Indigenous Cricketers On SCG To Spread Learn. Earn. Legend! Message
A team of Indigenous NRL stars will take on Australia’s best young Indigenous cricketers in the first all Indigenous cricket game on the Sydney Cricket Ground to spread the Learn. Earn. Legend! message.
The game is part of the Primary Club of Australia’s 30 Hour Cricket Marathon event held across today and tomorrow.
Minister for Sport and Minister for Indigenous Employment and Economic Development Mark Arbib and Parliamentary Secretary for Disabilities and Carers Jan McLucas today announced the Gillard Government would provide $25,000 to support the event.
The Indigenous teams will play for the Jack Marsh Cup, named in honour of Australia’s first Indigenous cricketer.
“The Learn. Earn.
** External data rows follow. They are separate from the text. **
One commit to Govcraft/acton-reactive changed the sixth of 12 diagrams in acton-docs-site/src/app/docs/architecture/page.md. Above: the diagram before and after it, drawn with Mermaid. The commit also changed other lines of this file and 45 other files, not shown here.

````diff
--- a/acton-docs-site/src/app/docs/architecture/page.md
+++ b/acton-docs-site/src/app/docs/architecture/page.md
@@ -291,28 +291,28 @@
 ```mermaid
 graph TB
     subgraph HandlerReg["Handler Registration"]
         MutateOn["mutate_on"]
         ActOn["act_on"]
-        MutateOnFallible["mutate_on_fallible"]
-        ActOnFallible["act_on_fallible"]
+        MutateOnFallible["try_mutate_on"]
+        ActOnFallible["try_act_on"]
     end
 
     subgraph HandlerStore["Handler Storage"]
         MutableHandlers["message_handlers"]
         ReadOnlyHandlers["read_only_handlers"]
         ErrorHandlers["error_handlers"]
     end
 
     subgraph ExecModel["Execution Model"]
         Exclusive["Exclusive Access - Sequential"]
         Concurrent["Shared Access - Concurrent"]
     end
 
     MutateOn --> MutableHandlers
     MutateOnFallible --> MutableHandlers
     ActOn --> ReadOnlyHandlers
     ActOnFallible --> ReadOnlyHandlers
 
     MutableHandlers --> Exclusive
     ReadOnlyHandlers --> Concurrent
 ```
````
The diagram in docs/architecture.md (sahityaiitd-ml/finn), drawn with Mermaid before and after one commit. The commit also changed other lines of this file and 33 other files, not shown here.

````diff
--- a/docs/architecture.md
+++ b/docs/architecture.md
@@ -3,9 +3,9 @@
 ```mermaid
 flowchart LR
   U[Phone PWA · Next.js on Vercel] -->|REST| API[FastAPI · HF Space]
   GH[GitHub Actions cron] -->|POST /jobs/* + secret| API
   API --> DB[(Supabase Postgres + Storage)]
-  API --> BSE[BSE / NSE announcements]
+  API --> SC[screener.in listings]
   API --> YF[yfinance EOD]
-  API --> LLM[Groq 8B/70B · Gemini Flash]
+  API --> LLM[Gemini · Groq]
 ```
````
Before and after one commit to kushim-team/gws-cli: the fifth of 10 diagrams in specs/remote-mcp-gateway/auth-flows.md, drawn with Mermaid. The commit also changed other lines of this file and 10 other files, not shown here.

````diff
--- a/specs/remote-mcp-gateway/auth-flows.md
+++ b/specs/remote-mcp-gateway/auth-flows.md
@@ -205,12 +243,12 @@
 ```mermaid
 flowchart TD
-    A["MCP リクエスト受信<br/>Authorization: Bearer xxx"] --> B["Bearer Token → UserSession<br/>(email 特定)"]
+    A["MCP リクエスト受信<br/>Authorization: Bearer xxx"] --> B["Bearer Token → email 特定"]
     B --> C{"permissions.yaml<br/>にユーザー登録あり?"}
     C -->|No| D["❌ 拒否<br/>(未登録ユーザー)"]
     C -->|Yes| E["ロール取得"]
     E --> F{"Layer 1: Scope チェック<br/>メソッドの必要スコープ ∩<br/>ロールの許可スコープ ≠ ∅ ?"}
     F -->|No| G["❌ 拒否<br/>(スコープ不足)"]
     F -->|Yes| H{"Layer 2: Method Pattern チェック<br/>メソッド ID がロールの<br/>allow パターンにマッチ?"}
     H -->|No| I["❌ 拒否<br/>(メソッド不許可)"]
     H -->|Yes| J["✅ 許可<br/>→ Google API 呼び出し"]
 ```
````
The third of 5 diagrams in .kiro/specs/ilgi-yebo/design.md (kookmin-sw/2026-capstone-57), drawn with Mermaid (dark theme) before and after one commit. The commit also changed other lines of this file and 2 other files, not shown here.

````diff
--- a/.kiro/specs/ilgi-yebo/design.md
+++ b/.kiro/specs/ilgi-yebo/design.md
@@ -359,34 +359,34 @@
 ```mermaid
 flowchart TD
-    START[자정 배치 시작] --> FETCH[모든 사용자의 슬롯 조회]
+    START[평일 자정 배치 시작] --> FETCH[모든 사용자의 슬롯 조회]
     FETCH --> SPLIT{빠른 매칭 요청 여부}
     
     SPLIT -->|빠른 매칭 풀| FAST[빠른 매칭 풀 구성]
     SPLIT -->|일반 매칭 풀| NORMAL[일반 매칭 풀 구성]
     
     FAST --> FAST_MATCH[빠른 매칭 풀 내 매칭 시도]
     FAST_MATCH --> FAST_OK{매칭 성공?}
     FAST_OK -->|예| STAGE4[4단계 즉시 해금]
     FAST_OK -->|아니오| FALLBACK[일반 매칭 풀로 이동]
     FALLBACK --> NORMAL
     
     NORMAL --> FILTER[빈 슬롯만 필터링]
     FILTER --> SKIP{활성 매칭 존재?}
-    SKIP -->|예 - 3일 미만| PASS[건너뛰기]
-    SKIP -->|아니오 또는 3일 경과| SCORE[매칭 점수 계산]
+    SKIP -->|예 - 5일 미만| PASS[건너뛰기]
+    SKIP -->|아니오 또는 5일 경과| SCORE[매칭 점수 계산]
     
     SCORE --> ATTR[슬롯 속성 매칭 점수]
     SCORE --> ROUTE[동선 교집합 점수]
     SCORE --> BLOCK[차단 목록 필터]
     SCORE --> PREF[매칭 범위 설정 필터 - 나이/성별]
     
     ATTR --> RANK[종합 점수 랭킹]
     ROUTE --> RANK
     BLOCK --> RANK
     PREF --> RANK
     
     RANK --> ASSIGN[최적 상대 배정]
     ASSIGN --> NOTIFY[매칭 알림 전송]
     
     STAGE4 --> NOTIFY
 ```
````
Legend! program uses sport and sporting role models across the NRL, AFL and now cricket to encourage indigenous children and teenagers to stay at school and go on to get a job,” Senator Arbib said.
“We know the best thing all kids can do is get a good education. The more education a person has, whether that be finishing year 12, completing a TAFE qualification, an apprenticeship or a tertiary qualification, the more likely they are to get a good job and take care of their family.
“The Cricket Australia National Indigenous Development Squad members are great examples of young Indigenous Australians working hard with the goal of representing their country.
“Take Chris Swain, a young Indigenous man who can bat and bowl with both hands – a rare skill and definitely someone to watch into the future.”
Senator Arbib said the Marathon Cricket event was a fantastic initiative involving more than 500 players aged eight to 70, raising money for charities to provide sporting and recreational equipment and facilities for people with disability.
“I congratulate the Primary Club of Australia, the Sydney Cricket Ground Trust and Cricket NSW for their contributions to what is sure to be a fantastic couple of days of cricket,” Senator Arbib said.
Senator McLucas said this was a fantastic event highlighting the sporting prowess of Australians with disability while raising money for charity.
“Sport is a unifying pastime in Australian culture. People with disability have provided Australia with some fantastic sporting memories,” Senator McLucas said.
“The Blind XI, a team made up of blind and partially blind players, will have a team in the Marathon Cricket event and I look forward to hearing about their success on the field.”
Senator Arbib said some of the NRL’s biggest names including Scott Prince, Preston Campbell and Wendell Sailor continued to support events such as Marathon Cricket under the Learn. Earn. Legend! banner.
“These players set a fantastic example for young Indigenous Australians. They are proof that through hard work and determination you can succeed in your chosen field,” Senator Arbib said.